- Problem to work on: In the records that come next, find every line with "Empty". Return those lines.

===== Material provided

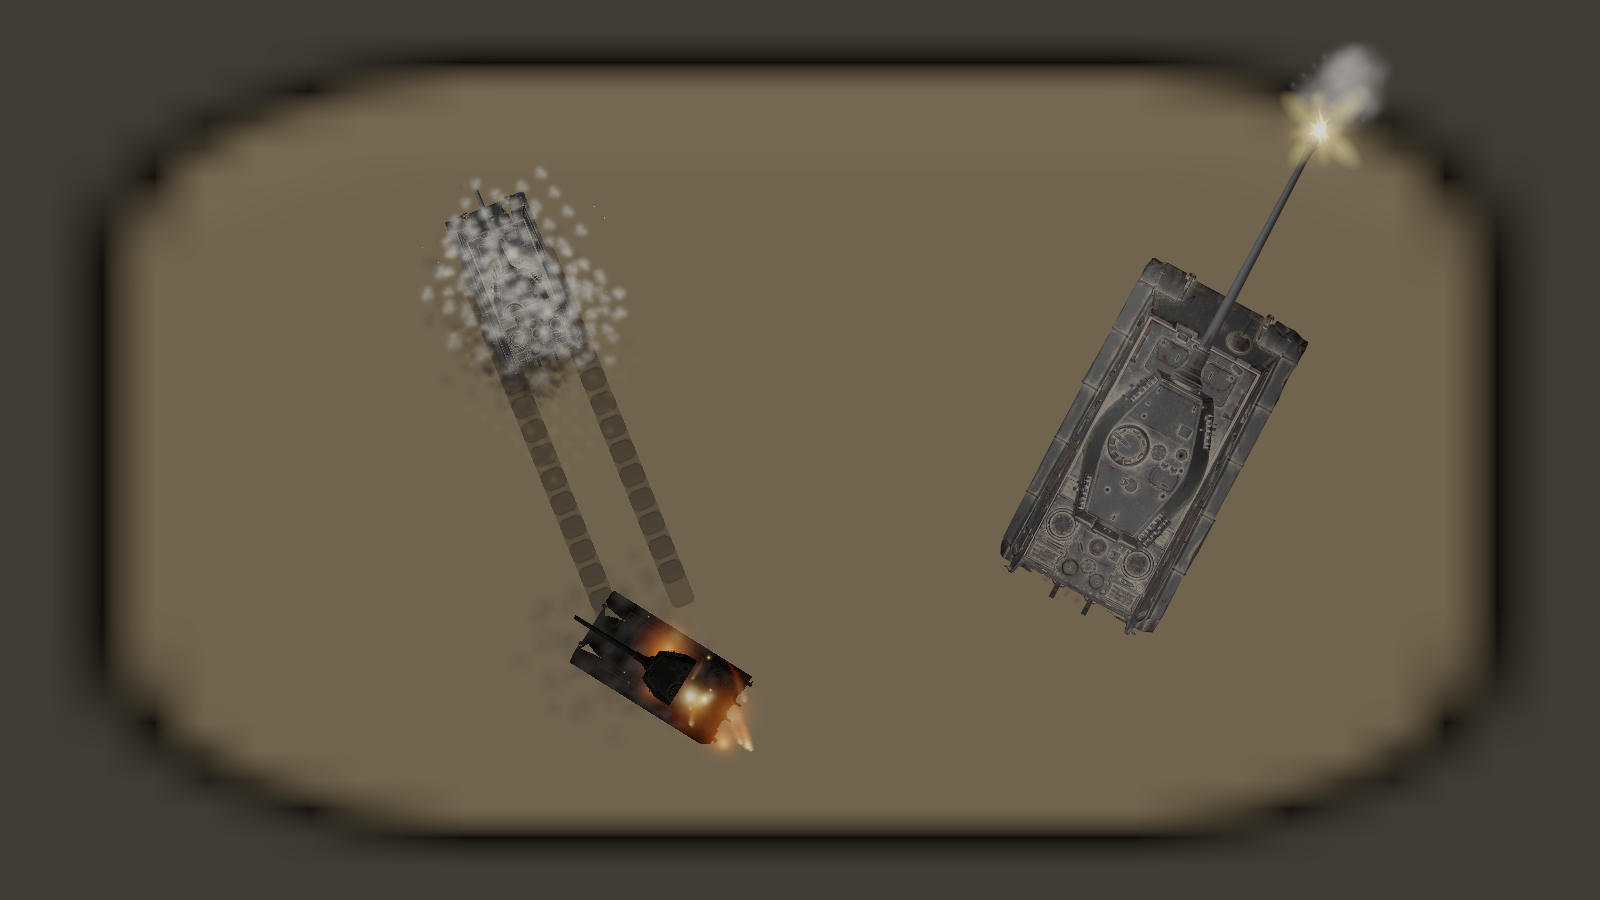
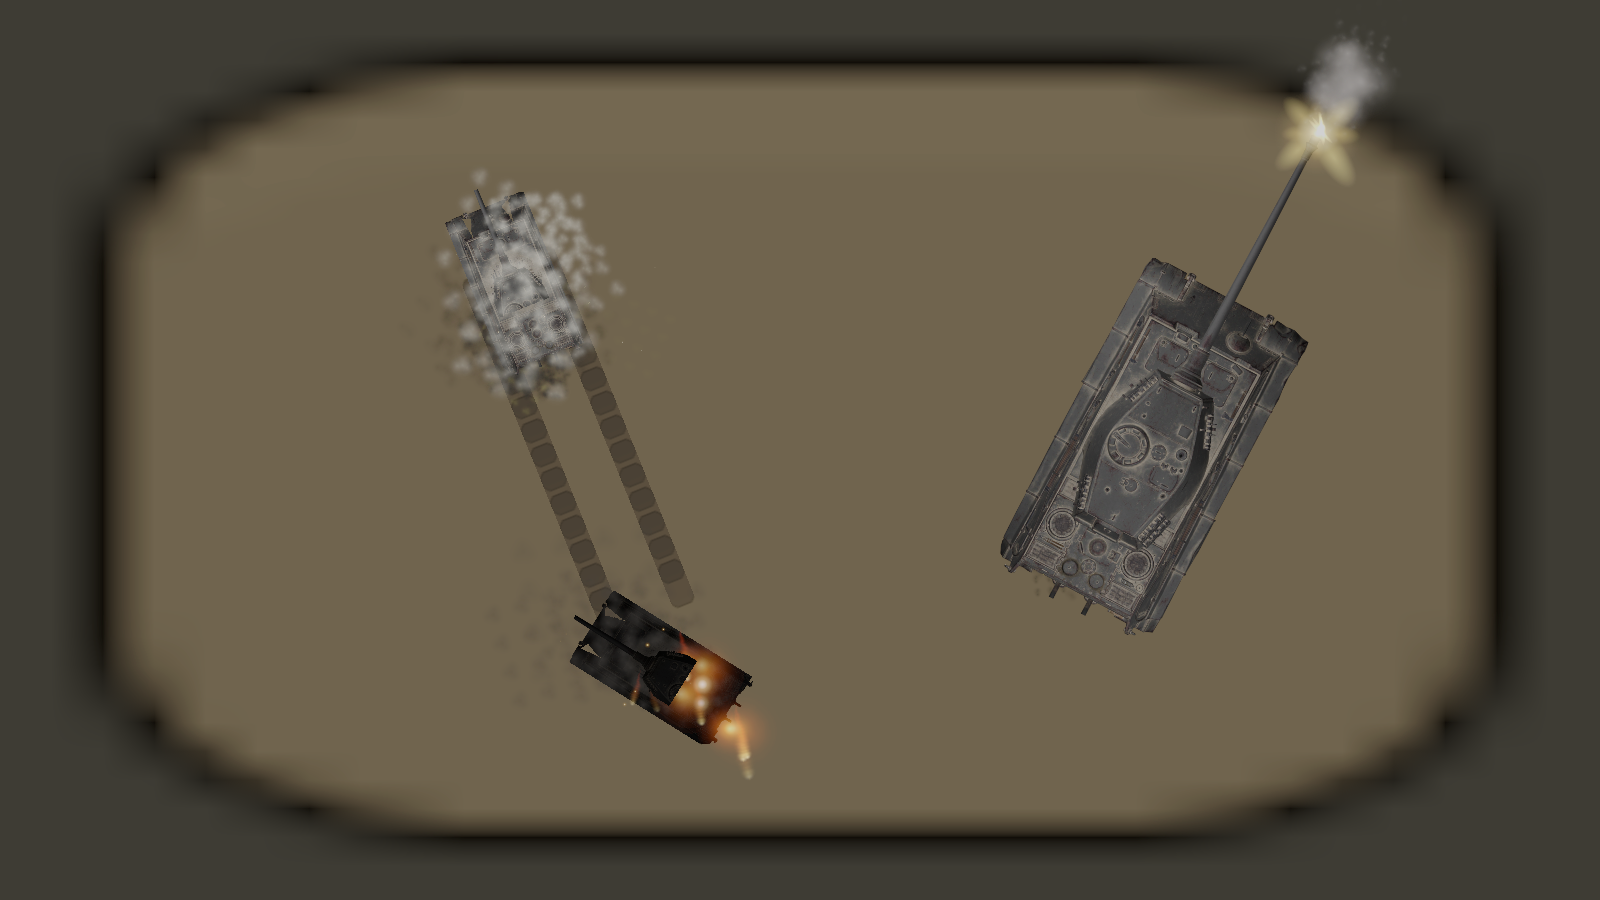
fix(vfx): a light must be switched with its effect, not with its emission
Opening a battle showed the whole map glowing with nothing visible in it. The cause
was mine: the fire's light lives in the fire prefab, and the rig only switched the
particle emission, so every undamaged machine kept a burning light on it and bloom
spread it across the map.

The rig now collects the lights of a generated effect and switches them with the
same state as the fire, so a machine that is not burning lights nothing. The rule is
recorded in ADR-066: a light is not a particle, and switching emission off leaves it
shining.

The values were also tuned against a single frame and were too strong on a real map:
the flash light goes from 1.7 to 1.1 with a radius of 2.2, the fire light from 1.7 to
0.8 with a radius of 2.4, and bloom from 0.85 to 0.45 at the same threshold, because
the lights were pushing the ground past the threshold and bloom did the rest.

Verification: 15 of 15 effect tests in Play Mode; the frame's mean brightness is back
to 79.6 and the proof image shows a warm pool only around the flash and the burning
wreck, with nothing around the two undamaged machines.

diff --git a/Assets/Game/Runtime/TankVfxRig.cs b/Assets/Game/Runtime/TankVfxRig.cs
@@ -1,4 +1,5 @@
 using UnityEngine;
+using UnityEngine.Rendering.Universal;
 
 namespace LocalTanks
 {
@@ -62,6 +63,13 @@ namespace LocalTanks
         private ParticleSystem[] rightSpray;
         private ParticleSystem[] damageSmoke;
         private ParticleSystem[] damageFire;
+
+        /// <summary>
+        /// The lights the fire prefab carries. A light is not a particle: switching emission off leaves
+        /// it shining, and a machine that is not burning must not light the map, so it is switched with
+        /// the fire itself.
+        /// </summary>
+        private Light2D[] fireLights = System.Array.Empty<Light2D>();
         private ParticleSystem[] exhaust;
         private ParticleSystem[] barrelSmoke;
         private Transform exhaustAnchor;
@@ -218,6 +226,7 @@ namespace LocalTanks
             rightSpray = AttachLoop(provider, CombatVfxEffects.WaterSpray, "VfxSprayRight", halfTrackOffset, RearOffset());
             damageSmoke = AttachLoop(provider, CombatVfxEffects.DamageSmoke, "VfxDamageSmoke", hullSize.x * 0.12f, -hullSize.y * 0.26f);
             damageFire = AttachLoop(provider, CombatVfxEffects.DamageFire, "VfxDamageFire", -hullSize.x * 0.18f, -hullSize.y * 0.2f);
+            fireLights = CollectLights(damageFire);
             exhaust = AttachExhaust(provider);
             barrelSmoke = AttachBarrelSmoke(provider);
 
@@ -517,6 +526,7 @@ namespace LocalTanks
             SetEmission(exhaust, 0f);
             SetEmission(damageSmoke, 0f);
             SetEmissionEnabled(damageFire, false);
+            SetLightsEnabled(fireLights, false);
             SetEmission(barrelSmoke, 0f);
         }
 
@@ -585,6 +595,7 @@ namespace LocalTanks
             // smokes, and fire is what tells the player that this machine is finished. The layered rates
             // belong to the generated prefab, so the rig only opens and closes the fire.
             SetEmissionEnabled(damageFire, profile.fire);
+            SetLightsEnabled(fireLights, profile.fire);
         }
 
         private void Subscribe()
@@ -754,6 +765,31 @@ namespace LocalTanks
                 ParticleSystem.EmissionModule emission = system.emission;
                 emission.rateOverTime = Mathf.Max(0f, rate);
                 emission.enabled = rate > 0.01f;
+            }
+        }
+
+        /// <summary>The lights inside a generated effect prefab, if it has any.</summary>
+        private static Light2D[] CollectLights(ParticleSystem[] systems)
+        {
+            if (systems == null || systems.Length == 0)
+            {
+                return System.Array.Empty<Light2D>();
+            }
+
+            Transform root = systems[0].transform.parent;
+            return root != null
+                ? root.GetComponentsInChildren<Light2D>(true)
+                : System.Array.Empty<Light2D>();
+        }
+
+        private static void SetLightsEnabled(Light2D[] lights, bool enabled)
+        {
+            foreach (Light2D light in lights)
+            {
+                if (light != null)
+                {
+                    light.enabled = enabled;
+                }
             }
         }
 

diff --git a/Assets/Game/Editor/CombatVfxAssetBuilder.cs b/Assets/Game/Editor/CombatVfxAssetBuilder.cs
@@ -460,7 +460,7 @@ namespace LocalTanks.Editor
             SetHotColor(spikes, 3.4f, 2.9f, 2f);
             // Warm and short: the light follows the burst, and the pool switches the whole instance off
             // when the flash is over, so the light is brief without any code to fade it.
-            AddLight(root, "FlashLight", new Color(1f, 0.74f, 0.42f), 1.7f, 0.08f, 2.6f, 0.55f);
+            AddLight(root, "FlashLight", new Color(1f, 0.74f, 0.42f), 1.1f, 0.08f, 2.2f, 0.6f);
             SetBurst(spikes, 5);
             // Spikes leave the bore, so their spread along the barrel is narrow and their side spread tiny.
             SetPlanarVelocity(spikes, -0.25f, 0.25f, 1.2f, 2.6f);
@@ -619,7 +619,7 @@ namespace LocalTanks.Editor
             // A wreck lights its own surroundings for as long as it burns, which is what makes a burning
             // machine visible from across the map and what turns the fire into something in the world
             // rather than a picture drawn on top of it.
-            AddLight(root, "FireLight", new Color(1f, 0.52f, 0.2f), 1.7f, 0.25f, 3.4f, 0.45f);
+            AddLight(root, "FireLight", new Color(1f, 0.52f, 0.2f), 0.8f, 0.25f, 2.4f, 0.5f);
         }
 
         /// <summary>

diff --git a/Assets/Game/Editor/CombatVfxGlowSetup.cs b/Assets/Game/Editor/CombatVfxGlowSetup.cs
@@ -36,7 +36,7 @@ namespace LocalTanks.Editor
         /// </summary>
         public const float BloomThreshold = 1.05f;
 
-        public const float BloomIntensity = 0.85f;
+        public const float BloomIntensity = 0.45f;
         public const float BloomScatter = 0.55f;
 
         /// <summary>Name of the root object that carries the scene's global light.</summary>

diff --git a/Docs/DECISIONS.md b/Docs/DECISIONS.md
@@ -357,4 +357,4 @@
 
 Причина: свет делает выстрел событием в мире, а не картинкой поверх него — корпус и грунт на мгновение светлеют. Живёт он в префабе, потому что пул эффектов **гасит инстанс целиком**, когда время жизни истекло: свет вспышки гаснет ровно вместе с ней без единой строки кода на затухание, а свет горящего остова остаётся, пока тот горит, потому что огонь — циклический эффект машины. Точечный свет обязан использовать аддитивный стиль: в умножающем он не добавлял бы свет, а умножал сцену к чёрному. Глобальный свет нужен явно, чтобы у точечных был освещённый фон, и он умножает сцену на единицу, то есть сам по себе вида не меняет — проверено измерением: средняя яркость кадра до и после отличается на 0,2%.
 
-Правила: свет эффекта задаётся в его префабе и использует аддитивный стиль смешивания; для точечных источников обязателен явный глобальный свет в сцене; новый свет проверяется кадром и измерением яркости вокруг источника, а не только глазами; если сцена боя пересобирается генератором, глобальный свет нужно вернуть той же командой, что и пост-обработку.
+Правила: **свет гасится вместе с эффектом, а не вместе с его эмиссией** — свет не частица, выключение эмиссии оставляет его гореть, и машина, которая не горит, не должна освещать карту (первая версия именно на этом и провалилась: свет пожара горел на каждой целой машине, а bloom разносил его по всей карте); свет эффекта задаётся в его префабе и использует аддитивный стиль смешивания; для точечных источников обязателен явный глобальный свет в сцене; новый свет проверяется кадром и измерением яркости вокруг источника, а не только глазами; если сцена боя пересобирается генератором, глобальный свет нужно вернуть той же командой, что и пост-обработку.

diff --git a/Docs/CHANGELOG.md b/Docs/CHANGELOG.md
@@ -2,6 +2,12 @@
 
 Все существенные изменения проекта фиксируются здесь после завершения задачи.
 
+## 2026-10-13 — Исправлено: свет пожара горел на каждой машине
+
+- **Найдена причина «всё светится, ничего не видно».** Свет лежит в префабе огня, а риг включал и выключал только **эмиссию**: свет не частица, поэтому он продолжал гореть на каждой целой машине, а bloom с порогом чуть выше белого разносил его по всей карте. Игрок видел два огромных светлых пятна вместо боя.
+- **Свет гасится вместе с эффектом.** Риг собирает источники из префаба и переключает их тем же состоянием, что и огонь: пока машина не горит, света нет. Правило записано в ADR-066 — «свет гасится вместе с эффектом, а не вместе с его эмиссией».
+- **Яркость и радиусы уменьшены, bloom ослаблен.** Вспышка: интенсивность 1,7 → 1,1, радиус 2,6 → 2,2. Пожар: 1,7 → 0,8 и 3,4 → 2,4. Интенсивность bloom 0,85 → 0,45 при том же пороге 1,05: прошлые значения были подобраны по одиночному кадру и на карте оказались чрезмерными.
+- Проверка: кадр-композиция, замер яркости вокруг целой машины и вокруг остова, PlayMode по эффектам.
 ## 2026-10-13 — Стадия 2 реалистичности: вспышка и пожар освещают мир
 
 - **Вспышка выстрела несёт точечный `Light2D`.** Тёплый, аддитивного стиля смешивания, радиус 2,6: корпус и грунт на мгновение светлеют, и выстрел перестаёт быть только нарисованным пятном. Затухание не написано ни строкой кода: пул эффектов гасит инстанс целиком, когда время жизни вспышки истекло, и свет уходит вместе с ней.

==========

- Solution:
+        private Light2D[] fireLights = System.Array.Empty<Light2D>();
+                return System.Array.Empty<Light2D>();
+                : System.Array.Empty<Light2D>();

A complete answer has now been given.